Every district is a little different but there are some general ideas to help navigate services from schools and in an outpatient clinic.
Outpatient Clinic (Medical)
Addresses the whole child: We are passionate about looking at fine motor, gross motor, bilateral coordination, handwriting, motor planning, sensory modulation, eye hand coordination, visual perceptual skills, ocular motor skills, and ADL’s.
Multi-disciplinary approach: We work closely with other professionals such as SLP’s, PT’s, ABA therapist, play therapist, and learning specialist to provide well rounded and holistic care.
Across Settings: We try to work closely with families and the family unit to see how strengths and weaknesses are affecting home, school, family outings, travel, functionality of day to day life, and community. It is important to make sure children can generalize their skills to other settings. For example, if they can tie their shoes at the clinic they can tie them at home and school.
One-on-one: In the medical setting occupational therapy must exclusively be one on one for insurance to reimburse. This allows for the most individualized plan and treatment sessions over time. Each child’s goals are being met in a one on one setting.
School Based Occupational Therapy
Academic Based: Occupational therapy in the school setting is based solely around academic need and goals. Children’s goals are educational based therefore, many times OT in the schools is handwriting, ADL’s within a school setting, transitioning, fine motor skills, and visual perceptual skills.
Collaborative Approach: Occupational therapists in the school setting work through more of a consultation model than direct therapy. Depending on the child’s need they try to help give teachers the tools and equipment needed to carry over strategies for growth in the classroom. They work with a variety of team members to educate on sensory strategies if needed and strategies to build independence without doing as much direct therapy.
IEP (Individualized Educational Plan): OT in schools is considered “related services” which means in order to qualify for OT in the schools you need to have an IEP. In the outpatient setting it is not necessary to have a referral or diagnosis to receive OT services. OT does not have stand-alone goals within the IEP, the goals typically support the teacher’s goals. The therapist often collaborates with the teacher to ensure success and that the child’s OT needs are being met in the classroom.
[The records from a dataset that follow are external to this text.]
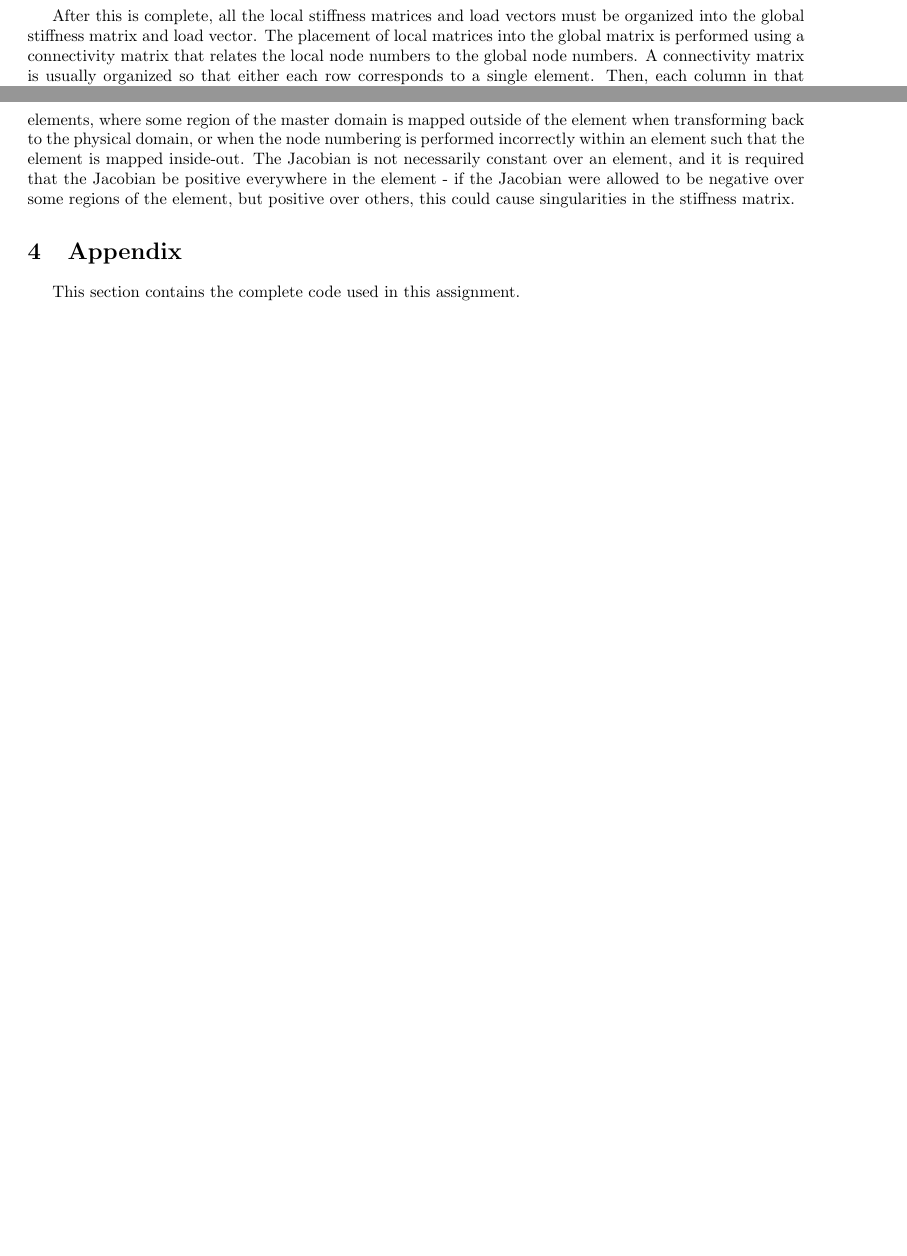
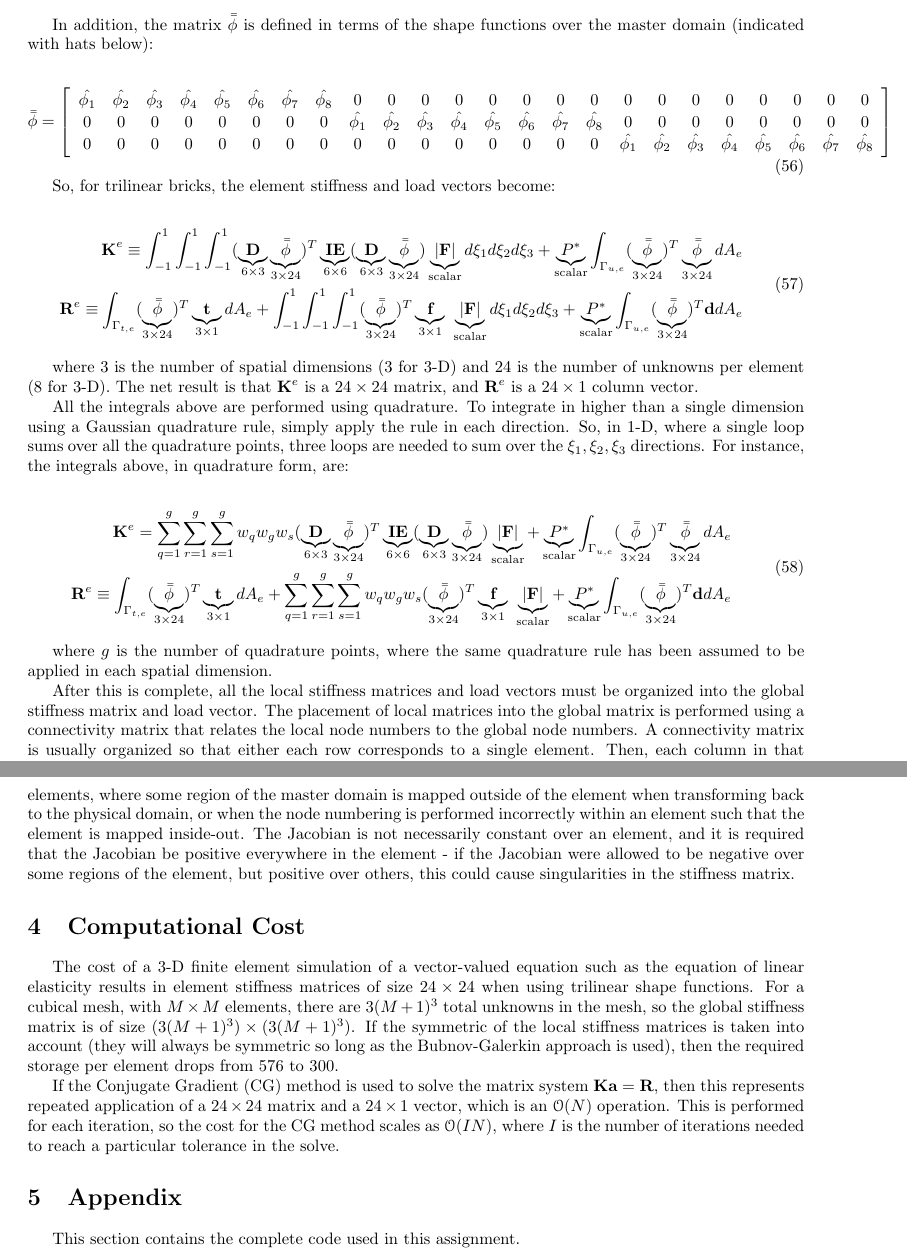
Before and after one commit to aprilnovak/ME280a, a LaTeX problem sheet (HW5/Novak_April_HW5.tex): two parts of pages 8 and 18 of 18 before the commit and two parts of pages 9 and 19 of 19 after it, joined at a grey line, cut at the place of the change, the shorter picture padded with empty space. Compiled offline with pdfLaTeX.

Commit message:
Beginning storage discussion.

```diff
--- a/HW5/Novak_April_HW5.tex
+++ b/HW5/Novak_April_HW5.tex
@@ -539,6 +559,41 @@ However, to accurately perform the integration in the master element, everything
 0 & \frac{\partial}{\partial\xi_1}\frac{\partial\xi_1}{\partial x_3}+\frac{\partial}{\partial\xi_2}\frac{\partial\xi_2}{\partial x_3}+\frac{\partial}{\partial\xi_3}\frac{\partial\xi_3}{\partial x_3} & \frac{\partial}{\partial\xi_1}\frac{\partial\xi_1}{\partial x_2}+\frac{\partial}{\partial\xi_2}\frac{\partial\xi_2}{\partial x_2}+\frac{\partial}{\partial\xi_3}\frac{\partial\xi_3}{\partial x_2}\\
 \frac{\partial}{\partial\xi_1}\frac{\partial\xi_1}{\partial x_3}+\frac{\partial}{\partial\xi_2}\frac{\partial\xi_2}{\partial x_3}+\frac{\partial}{\partial\xi_3}\frac{\partial\xi_3}{\partial x_3} & 0 & \frac{\partial}{\partial\xi_1}\frac{\partial\xi_1}{\partial x_1}+\frac{\partial}{\partial\xi_2}\frac{\partial\xi_2}{\partial x_1}+\frac{\partial}{\partial\xi_3}\frac{\partial\xi_3}{\partial x_1}\end{bmatrix}
 \end{equation}
+
+In addition, the matrix \(\bar{\bar{\phi}}\) is defined in terms of the shape functions over the master domain (indicated with hats below):
+
+\begin{equation}
+\bar{\bar{\phi}}=\left\lbrack\begin{array}{*{24}c}
+\hat{\phi_1} & \hat{\phi_2} & \hat{\phi_3} & \hat{\phi_4} & \hat{\phi_5} & \hat{\phi_6} & \hat{\phi_7} & \hat{\phi_8} & 0 & 0 & 0 & 0 & 0 & 0 & 0 & 0 & 0 & 0 & 0 & 0 & 0 & 0 & 0 & 0\\
+ 0 & 0 & 0 & 0 & 0 & 0 & 0 & 0 & \hat{\phi_1} & \hat{\phi_2} & \hat{\phi_3} & \hat{\phi_4} & \hat{\phi_5} & \hat{\phi_6} & \hat{\phi_7} & \hat{\phi_8} & 0 & 0 & 0 & 0 & 0 & 0 & 0 & 0\\
+  0 & 0 & 0 & 0 & 0 & 0 & 0 & 0 & 0 & 0 & 0 & 0 & 0 & 0 & 0 & 0 & \hat{\phi_1} & \hat{\phi_2} & \hat{\phi_3} & \hat{\phi_4} & \hat{\phi_5} & \hat{\phi_6} & \hat{\phi_7} & \hat{\phi_8}\\
+\end{array}\right\rbrack
+\end{equation}
+
+So, for trilinear bricks, the element stiffness and load vectors become:
+
+\begin{equation}
+\label{eq:FEWeakForm_element2}
+\begin{aligned}
+\textbf{K}^e\equiv\int_{-1}^{1}\int_{-1}^{1}\int_{-1}^{1}(\underbrace{\textbf{D}}_{6\times3}\underbrace{\bar{\bar{\phi}}}_{3\times24})^T\underbrace{\textbf{IE}}_{6\times6}(\underbrace{\textbf{D}}_{6\times3}\underbrace{\bar{\bar{\phi}}}_{3\times24})\underbrace{|\textbf{F}|}_\text{scalar}d\xi_1d\xi_2d\xi_3 +\underbrace{P^{*}}_\text{scalar}\int_{\Gamma_{u,e}}(\underbrace{\bar{\bar{\phi}}}_{3\times24})^T\underbrace{\bar{\bar{\phi}}}_{3\times24}dA_e\\
+\textbf{R}^e\equiv\int_{\Gamma_{t,e}}(\underbrace{\bar{\bar{\phi}}}_{3\times24})^T\underbrace{\textbf{t}}_{3\times1}dA_e+\int_{-1}^{1}\int_{-1}^{1}\int_{-1}^{1}(\underbrace{\bar{\bar{\phi}}}_{3\times24})^T\underbrace{\textbf{f}}_{3\times1}\ \underbrace{|\textbf{F}|}_\text{scalar}d\xi_1d\xi_2d\xi_3+\underbrace{P^{*}}_\text{scalar}\int_{\Gamma_{u,e}}(\underbrace{\bar{\bar{\phi}}}_{3\times24})^T\textbf{d}dA_e\\
+\end{aligned}
+\end{equation}
+
+where \(3\) is the number of spatial dimensions (3 for 3-D) and \(24\) is the number of unknowns per element (8 for 3-D). The net result is that \(\textbf{K}^e\) is a \(24\times24\) matrix, and \(\textbf{R}^e\) is a \(24\times1\) column vector.
+
+All the integrals above are performed using quadrature. To integrate in higher than a single dimension using a Gaussian quadrature rule, simply apply the rule in each direction. So, in 1-D, where a single loop sums over all the quadrature points, three loops are needed to sum over the \(\xi_1,\xi_2,\xi_3\) directions. For instance, the integrals above, in quadrature form, are:
+
+\begin{equation}
+\label{eq:FEWeakForm_element3}
+\begin{aligned}
+\textbf{K}^e=\sum_{q=1}^g\sum_{r=1}^g\sum_{s=1}^gw_qw_gw_s(\underbrace{\textbf{D}}_{6\times3}\underbrace{\bar{\bar{\phi}}}_{3\times24})^T\underbrace{\textbf{IE}}_{6\times6}(\underbrace{\textbf{D}}_{6\times3}\underbrace{\bar{\bar{\phi}}}_{3\times24})\underbrace{|\textbf{F}|}_\text{scalar} +\underbrace{P^{*}}_\text{scalar}\int_{\Gamma_{u,e}}(\underbrace{\bar{\bar{\phi}}}_{3\times24})^T\underbrace{\bar{\bar{\phi}}}_{3\times24}dA_e\\
+\textbf{R}^e\equiv\int_{\Gamma_{t,e}}(\underbrace{\bar{\bar{\phi}}}_{3\times24})^T\underbrace{\textbf{t}}_{3\times1}dA_e+\sum_{q=1}^g\sum_{r=1}^g\sum_{s=1}^gw_qw_gw_s(\underbrace{\bar{\bar{\phi}}}_{3\times24})^T\underbrace{\textbf{f}}_{3\times1}\ \underbrace{|\textbf{F}|}_\text{scalar}+\underbrace{P^{*}}_\text{scalar}\int_{\Gamma_{u,e}}(\underbrace{\bar{\bar{\phi}}}_{3\times24})^T\textbf{d}dA_e\\
+\end{aligned}
+\end{equation}
+
+where \(g\) is the number of quadrature points, where the same quadrature rule has been assumed to be applied in each spatial dimension.
+
 
 
 
@@ -898,7 +953,11 @@ LM_2=
 
 In order for the integrals in the weak form to remain finite when transformed to the master element, the Jacobian of the transformation must be positive. For a 3-D implementation, this means that \(\mathscr{J}\equiv\det{(\textbf{F})}>0\). A mesh has poor quality if it has elements with negative or zero Jacobians. This can occur for nonconvex elements, where some region of the master domain is mapped outside of the element when transforming back to the physical domain, or when the node numbering is performed incorrectly within an element such that the element is mapped inside-out. The Jacobian is not necessarily constant over an element, and it is required that the Jacobian be positive everywhere in the element - if the Jacobian were allowed to be negative over some regions of the element, but positive over others, this could cause singularities in the stiffness matrix.
 
+\section{Computational Cost}
 
+The cost of a 3-D finite element simulation of a vector-valued equation such as the equation of linear elasticity results in element stiffness matrices of size \(24\times24\) when using trilinear shape functions. For a cubical mesh, with \(M\times M\) elements, there are \(3(M+1)^3\) total unknowns in the mesh, so the global stiffness matrix is of size \((3(M+1)^3)\times(3(M+1)^3)\). If the symmetric of the local stiffness matrices is taken into account (they will always be symmetric so long as the Bubnov-Galerkin approach is used), then the required storage per element drops from 576 to 300.
+
+If the Conjugate Gradient (CG) method is used to solve the matrix system \(\textbf{K}\textbf{a}=\textbf{R}\), then this represents repeated application of a \(24\times24\) matrix and a \(24\times1\) vector, which is an \(\mathscr{O}(N)\) operation. This is performed for each iteration, so the cost for the CG method scales as \(\mathscr{O}(IN)\), where \(I\) is the number of iterations needed to reach a particular tolerance in the solve.
 
 \section{Appendix}
 
```
Also changed, not shown: HW5/Novak_April_HW5.tex (22 more changed lines).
Treatment Frequency: In a school setting, a child will receive OT services for 30 minutes or less a week, at times, this is done within a natural classroom environment or group therapy to increase success with transfer of learning. Whereas, in an outpatient setting, a child is typically seen 1-2 hours a week in the one-on-one environment.
Both settings can be extremely beneficial for your child. Having realistic expectation of each setting and your family's goals at the forefront will help everyone feel understood and valued.
Every child deserves boundless opportunities. You are their greatest advocate; knowing more facts helps us advocate in the best way we can for our children.